Not all offset mortgages are the same. The competition among lenders is increasing and as a consequence the borrower has more options to choose from. This can include: free property valuations and free legal work, using two nominated saving accounts to be offset, and additional borrowing facilities. Depending on your lender, the saving accounts of family members can be combined to offset against one person’s mortgage; this is a popular choice for parents who want to help their offspring purchase their first home.
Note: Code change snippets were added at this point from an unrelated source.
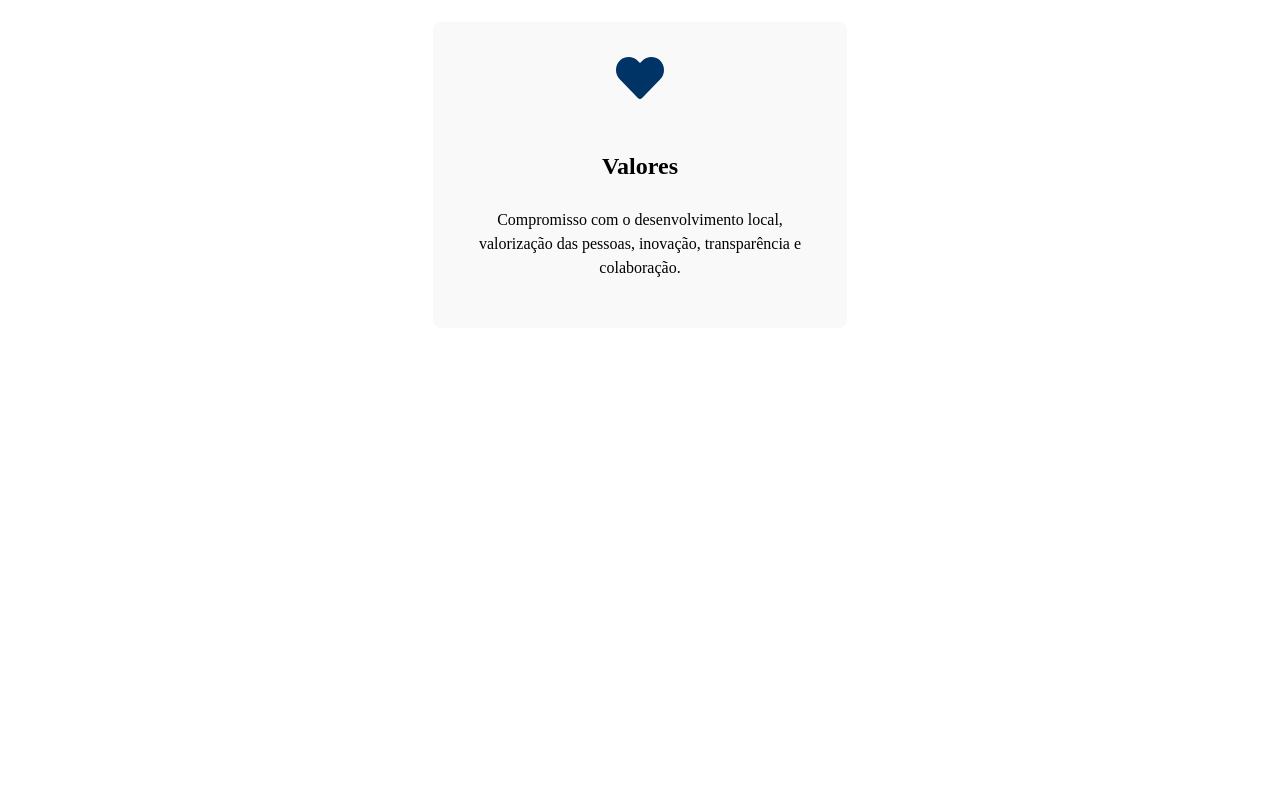
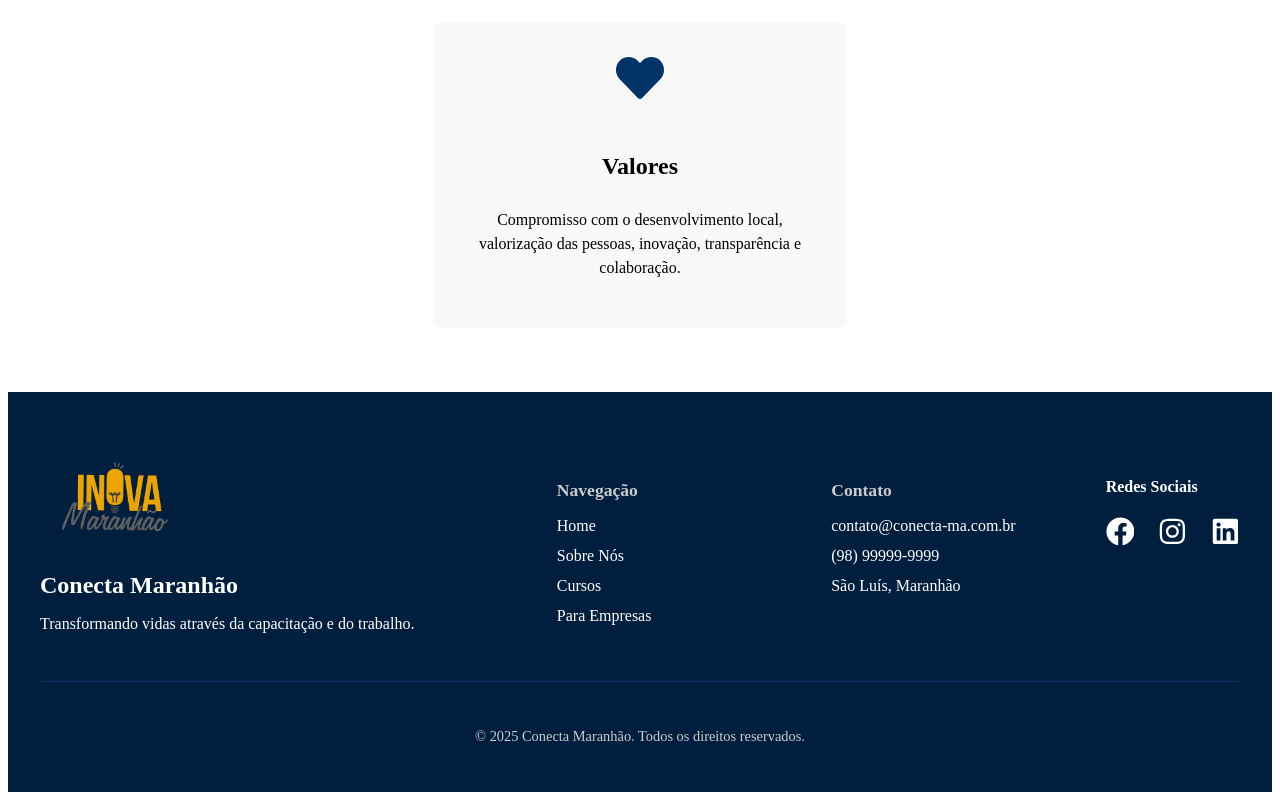
Before and after one commit to ConectaMaranhao/Front-End, a React (Vite) app: page /about in a window 1280 px wide. Shown: the part 1091-1891 px from the top of the page. Before the commit the page ends 1491 px from the top, so only its background shows below. Built offline with nearby package versions, Linux system fonts and the light colour scheme.

Commit message:
⭐feat(layout): cria o componente de rodapé (Footer) do site

```diff
--- a/src/App.tsx
+++ b/src/App.tsx
@@ -3,18 +3,25 @@ import EmpresasPage from './pages/Empresas/EmpresasPage';
 import { AboutPage } from './pages/About/AboutPage';
 import { CadastroPageUsuario } from './pages/Login/CadastroPageUsuario';
 import CadastroPageEmpresa from './pages/Login/CadastroPageEmpresa';
+import { Footer } from './components/About/Layout/Footer/Footer';
 
 function App() {
   return (
+    <div className="AppContainer">
+       {/* Nav Bar...... */}
+       <div className='mainContent'>
     <Router>
       <Routes>
         <Route path="/empresas" element={<EmpresasPage />} />
-        <Route path='/about' element={<AboutPage/>} />
         <Route path='/cadastro-usuario' element={<CadastroPageUsuario/>} />
         <Route path='/cadastro-empresa' element={<CadastroPageEmpresa/>} />
+        <Route path='/about' element={<AboutPage/>} />
         {/* outras rotas */}
       </Routes>
     </Router>
+    </div>
+    <Footer/>
+    </div>
   );
 }
 
--- /dev/null
+++ b/src/components/About/Layout/Footer/Footer.module.css
@@ -0,0 +1,84 @@
+.footerContainer {
+  background-color: #001f3f; /* Azul marinho escuro */
+  color: #ffffff;
+  padding: 4rem 2rem 2rem;
+}
+
+.footerContent {
+  display: flex;
+  justify-content: space-between;
+  flex-wrap: wrap; /* Para responsividade */
+  gap: 2rem;
+  max-width: 1200px;
+  margin: 0 auto;
+  padding-bottom: 2rem;
+  border-bottom: 1px solid #003366; /* Linha sutil de separação */
+}
+
+.marcaColumn {
+  flex: 2;
+  min-width: 250px;
+}
+.marcaColumn .logo {
+  width: 150px;
+  margin-bottom: 0.2rem;
+}
+
+.marcaColumn h3 {
+  font-size: 1.5rem;
+  margin-bottom: 0.5rem;
+}
+
+.linksColumn {
+  flex: 1;
+  min-width: 150px;
+}
+
+.linksColumn h4 {
+  font-size: 1.1rem;
+  margin-bottom: 1rem;
+  color: #cccccc;
+}
+
+.linksColumn ul {
+  list-style: none;
+  padding: 0;
+  margin: 0;
+}
+
+.linksColumn ul li {
+  margin-bottom: 0.75rem;
+}
+
+.linksColumn a {
+  color: #ffffff;
+  text-decoration: none;
+  transition: color 0.3s ease;
+}
+
+.linksColumn a:hover {
+  color: #f0a500;
+}
+
+.socialIcons {
+  display: flex;
+  gap: 1.5rem;
+}
+
+.socialIcons a {
+  color: #ffffff;
+  font-size: 1.8rem;
+  transition: transform 0.3s ease;
+}
+
+.socialIcons a:hover {
+  transform: scale(1.1);
+  color: #f0a500;
+}
+
+.copyright {
+  text-align: center;
+  padding-top: 2rem;
+  font-size: 0.9rem;
+  color: #cccccc;
+}
--- /dev/null
+++ b/src/components/About/Layout/Footer/Footer.tsx
@@ -0,0 +1,51 @@
+import React from 'react';
+import { FaFacebook, FaInstagram, FaLinkedin } from 'react-icons/fa';
+import styles from './Footer.module.css';
+import logo from '../../../../assets/About/logo-inova.png';
+
+export const Footer: React.FC = () => {
+  const currentYear = new Date().getFullYear();
+
+  return (
+    <footer className={styles.footerContainer}>
+      <div className={styles.footerContent}>
+        <div className={styles.marcaColumn}>
+          {<img src={logo} alt="Conecta Maranhão Logo" className={styles.logo} /> }
+          <h3>Conecta Maranhão</h3>
+          <p>Transformando vidas através da capacitação e do trabalho.</p>
+        </div>
+
+        <div className={styles.linksColumn}>
+          <h4>Navegação</h4>
+          <ul>
+            <li><a href="/">Home</a></li>
+            <li><a href="/about">Sobre Nós</a></li>
+            <li><a href="/cursos">Cursos</a></li>
+            <li><a href="/empresas">Para Empresas</a></li>
+          </ul>
+        </div>
+
+        <div className={styles.linksColumn}>
+          <h4>Contato</h4>
+          <ul>
+            <li>contato@conecta-ma.com.br</li>
+            <li>(98) 99999-9999</li>
+            <li>São Luís, Maranhão</li>
+          </ul>
+        </div>
+
+        <div className={styles.socialColumn}>
+          <h4>Redes Sociais</h4>
+          <div className={styles.socialIcons}>
+            <a href="https://facebook.com" target="_blank" rel="noopener noreferrer" title='facebook'><FaFacebook /></a>
+            <a href="https://instagram.com" target="_blank" rel="noopener noreferrer" title='instagram'><FaInstagram /></a>
+            <a href="https://linkedin.com" target="_blank" rel="noopener noreferrer" title='linkedin'><FaLinkedin /></a>
+          </div>
+        </div>
+      </div>
+      <div className={styles.copyright}>
+        <p>&copy; {currentYear} Conecta Maranhão. Todos os direitos reservados.</p>
+      </div>
+    </footer>
+  );
+};
```
Also changed, not shown: src/App.css (+9 -0 lines).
There are some disadvantages to an offset mortgage. Most offset mortgages allow the borrower to have a credit limit; if you are not disciplined about paying this back, then at the end of your mortgage period, you could be left with a big loan to pay. Thus, it takes a lot of budgeting and self-control to ensure the current account mortgage works effectively. Interest rates are different for the current account, savings and mortgage, so you do not have the opportunity to save money at the Standard Variable Rate like you can do with a current account mortgage.

Offset mortgage originally started in Australia and are fairly new to the UK market, however they have quickly gained in popularity. Originally, mortgage lenders only targeted the wealthy but they have now widen the market for customers who are charged basic tax and have savings. As a rough guide, a basic taxpayer needs around £20,000 in savings behind a £100,000 mortgage to make the offset deal better than a traditional mortgage. For a higher rate taxpayer, the savings requirement is about £10,000 although those figures will change as interest rates vary. If you are looking for a mortgage, an offset mortgage is something to seriously consider, particularly if you are a higher rate taxpayer and/or have substantial savings to offset. While the basic concept of an offset mortgage is simple, it does get complicated. This clearly underlines the need to talk things through with a mortgage advisor. It is their job and responsibility to ensure you get the right type of mortgage and the best deal.